YOUR OBJECTIVE:
Word for word, give the data again without its pictures.

RECORD EXCERPTS:
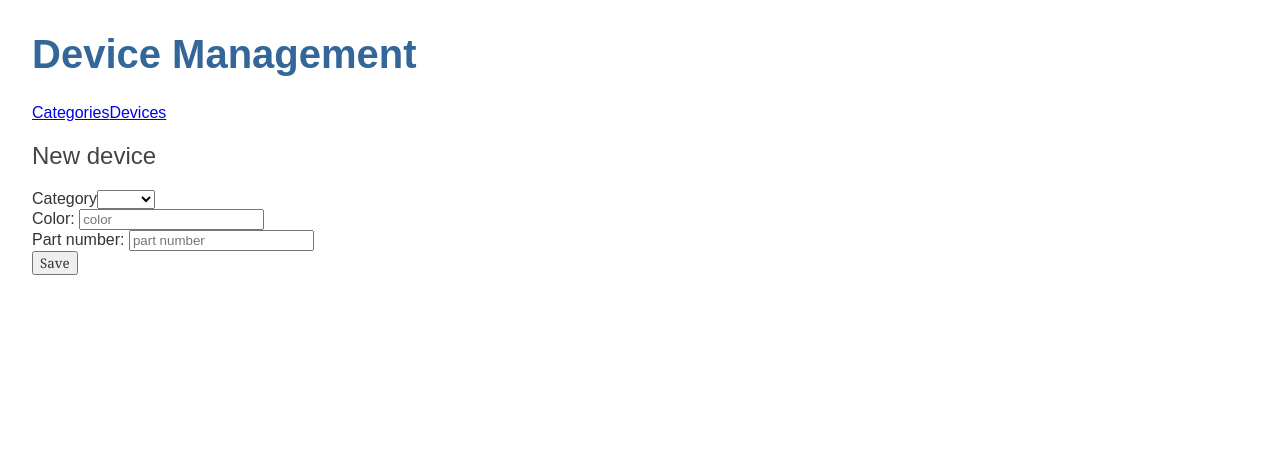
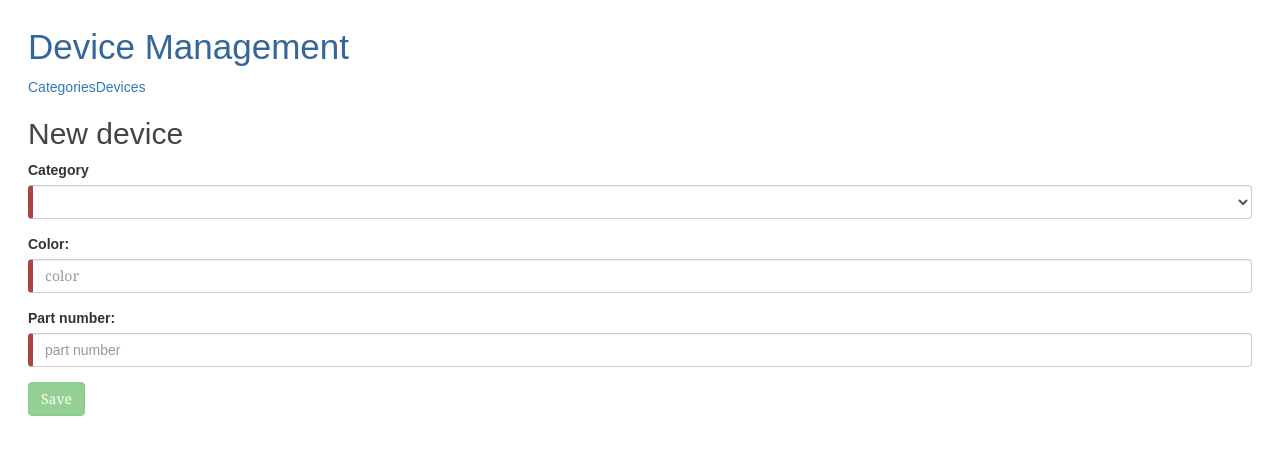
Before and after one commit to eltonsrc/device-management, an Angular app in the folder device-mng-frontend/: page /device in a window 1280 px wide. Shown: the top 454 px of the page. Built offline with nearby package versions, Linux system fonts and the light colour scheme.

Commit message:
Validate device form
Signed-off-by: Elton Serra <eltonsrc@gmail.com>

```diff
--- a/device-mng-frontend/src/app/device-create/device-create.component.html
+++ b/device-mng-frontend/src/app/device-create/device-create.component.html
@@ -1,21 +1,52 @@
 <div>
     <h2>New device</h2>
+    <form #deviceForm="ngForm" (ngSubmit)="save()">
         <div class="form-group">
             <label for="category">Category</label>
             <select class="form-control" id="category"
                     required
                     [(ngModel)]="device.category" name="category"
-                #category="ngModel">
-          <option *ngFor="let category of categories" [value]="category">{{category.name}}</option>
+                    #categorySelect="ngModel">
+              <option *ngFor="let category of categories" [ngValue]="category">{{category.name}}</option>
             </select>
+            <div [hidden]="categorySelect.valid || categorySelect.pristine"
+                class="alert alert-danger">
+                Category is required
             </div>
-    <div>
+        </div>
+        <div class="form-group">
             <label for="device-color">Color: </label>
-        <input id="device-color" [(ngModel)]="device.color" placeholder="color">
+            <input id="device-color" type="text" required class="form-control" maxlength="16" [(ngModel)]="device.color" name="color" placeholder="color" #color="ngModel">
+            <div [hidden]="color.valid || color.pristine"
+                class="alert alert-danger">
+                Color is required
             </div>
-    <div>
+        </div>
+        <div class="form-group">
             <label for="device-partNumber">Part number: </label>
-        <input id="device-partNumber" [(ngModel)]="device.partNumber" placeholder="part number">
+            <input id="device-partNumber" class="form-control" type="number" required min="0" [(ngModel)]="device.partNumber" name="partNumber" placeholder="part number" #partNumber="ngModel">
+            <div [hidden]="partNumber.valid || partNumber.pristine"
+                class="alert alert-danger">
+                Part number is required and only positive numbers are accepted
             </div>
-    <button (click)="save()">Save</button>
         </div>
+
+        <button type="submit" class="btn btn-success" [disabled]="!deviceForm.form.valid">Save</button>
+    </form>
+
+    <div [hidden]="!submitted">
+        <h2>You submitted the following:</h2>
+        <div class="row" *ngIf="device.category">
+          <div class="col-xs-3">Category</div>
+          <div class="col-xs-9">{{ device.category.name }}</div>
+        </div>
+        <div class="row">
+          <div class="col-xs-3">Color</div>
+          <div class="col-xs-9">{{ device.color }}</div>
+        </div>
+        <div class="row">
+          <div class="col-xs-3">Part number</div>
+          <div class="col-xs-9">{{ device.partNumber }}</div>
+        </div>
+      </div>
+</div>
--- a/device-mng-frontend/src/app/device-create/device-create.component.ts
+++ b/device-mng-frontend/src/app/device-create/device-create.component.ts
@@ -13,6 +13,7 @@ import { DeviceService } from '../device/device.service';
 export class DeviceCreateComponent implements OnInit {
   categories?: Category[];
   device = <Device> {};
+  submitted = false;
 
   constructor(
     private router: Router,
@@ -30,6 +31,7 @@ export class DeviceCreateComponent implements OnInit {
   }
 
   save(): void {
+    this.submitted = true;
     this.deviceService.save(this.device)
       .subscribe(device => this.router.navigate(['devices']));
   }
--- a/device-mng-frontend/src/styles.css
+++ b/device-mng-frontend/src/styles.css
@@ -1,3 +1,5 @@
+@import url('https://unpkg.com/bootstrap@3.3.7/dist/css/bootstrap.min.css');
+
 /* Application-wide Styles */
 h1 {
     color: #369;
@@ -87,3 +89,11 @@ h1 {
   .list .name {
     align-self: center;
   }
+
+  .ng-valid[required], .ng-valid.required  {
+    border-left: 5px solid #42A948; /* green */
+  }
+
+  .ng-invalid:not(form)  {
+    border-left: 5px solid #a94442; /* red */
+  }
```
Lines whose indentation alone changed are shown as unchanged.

WORKED SOLUTION:
Before and after one commit to eltonsrc/device-management, an Angular app in the folder device-mng-frontend/: page /device in a window 1280 px wide. Shown: the top 454 px of the page. Built offline with nearby package versions, Linux system fonts and the light colour scheme.

Commit message:
Validate device form
Signed-off-by: Elton Serra <eltonsrc@gmail.com>

```diff
--- a/device-mng-frontend/src/app/device-create/device-create.component.html
+++ b/device-mng-frontend/src/app/device-create/device-create.component.html
@@ -1,21 +1,52 @@
 <div>
     <h2>New device</h2>
+    <form #deviceForm="ngForm" (ngSubmit)="save()">
         <div class="form-group">
             <label for="category">Category</label>
             <select class="form-control" id="category"
                     required
                     [(ngModel)]="device.category" name="category"
-                #category="ngModel">
-          <option *ngFor="let category of categories" [value]="category">{{category.name}}</option>
+                    #categorySelect="ngModel">
+              <option *ngFor="let category of categories" [ngValue]="category">{{category.name}}</option>
             </select>
+            <div [hidden]="categorySelect.valid || categorySelect.pristine"
+                class="alert alert-danger">
+                Category is required
             </div>
-    <div>
+        </div>
+        <div class="form-group">
             <label for="device-color">Color: </label>
-        <input id="device-color" [(ngModel)]="device.color" placeholder="color">
+            <input id="device-color" type="text" required class="form-control" maxlength="16" [(ngModel)]="device.color" name="color" placeholder="color" #color="ngModel">
+            <div [hidden]="color.valid || color.pristine"
+                class="alert alert-danger">
+                Color is required
             </div>
-    <div>
+        </div>
+        <div class="form-group">
             <label for="device-partNumber">Part number: </label>
-        <input id="device-partNumber" [(ngModel)]="device.partNumber" placeholder="part number">
+            <input id="device-partNumber" class="form-control" type="number" required min="0" [(ngModel)]="device.partNumber" name="partNumber" placeholder="part number" #partNumber="ngModel">
+            <div [hidden]="partNumber.valid || partNumber.pristine"
+                class="alert alert-danger">
+                Part number is required and only positive numbers are accepted
             </div>
-    <button (click)="save()">Save</button>
         </div>
+
+        <button type="submit" class="btn btn-success" [disabled]="!deviceForm.form.valid">Save</button>
+    </form>
+
+    <div [hidden]="!submitted">
+        <h2>You submitted the following:</h2>
+        <div class="row" *ngIf="device.category">
+          <div class="col-xs-3">Category</div>
+          <div class="col-xs-9">{{ device.category.name }}</div>
+        </div>
+        <div class="row">
+          <div class="col-xs-3">Color</div>
+          <div class="col-xs-9">{{ device.color }}</div>
+        </div>
+        <div class="row">
+          <div class="col-xs-3">Part number</div>
+          <div class="col-xs-9">{{ device.partNumber }}</div>
+        </div>
+      </div>
+</div>
--- a/device-mng-frontend/src/app/device-create/device-create.component.ts
+++ b/device-mng-frontend/src/app/device-create/device-create.component.ts
@@ -13,6 +13,7 @@ import { DeviceService } from '../device/device.service';
 export class DeviceCreateComponent implements OnInit {
   categories?: Category[];
   device = <Device> {};
+  submitted = false;
 
   constructor(
     private router: Router,
@@ -30,6 +31,7 @@ export class DeviceCreateComponent implements OnInit {
   }
 
   save(): void {
+    this.submitted = true;
     this.deviceService.save(this.device)
       .subscribe(device => this.router.navigate(['devices']));
   }
--- a/device-mng-frontend/src/styles.css
+++ b/device-mng-frontend/src/styles.css
@@ -1,3 +1,5 @@
+@import url('https://unpkg.com/bootstrap@3.3.7/dist/css/bootstrap.min.css');
+
 /* Application-wide Styles */
 h1 {
     color: #369;
@@ -87,3 +89,11 @@ h1 {
   .list .name {
     align-self: center;
   }
+
+  .ng-valid[required], .ng-valid.required  {
+    border-left: 5px solid #42A948; /* green */
+  }
+
+  .ng-invalid:not(form)  {
+    border-left: 5px solid #a94442; /* red */
+  }
```
Lines whose indentation alone changed are shown as unchanged.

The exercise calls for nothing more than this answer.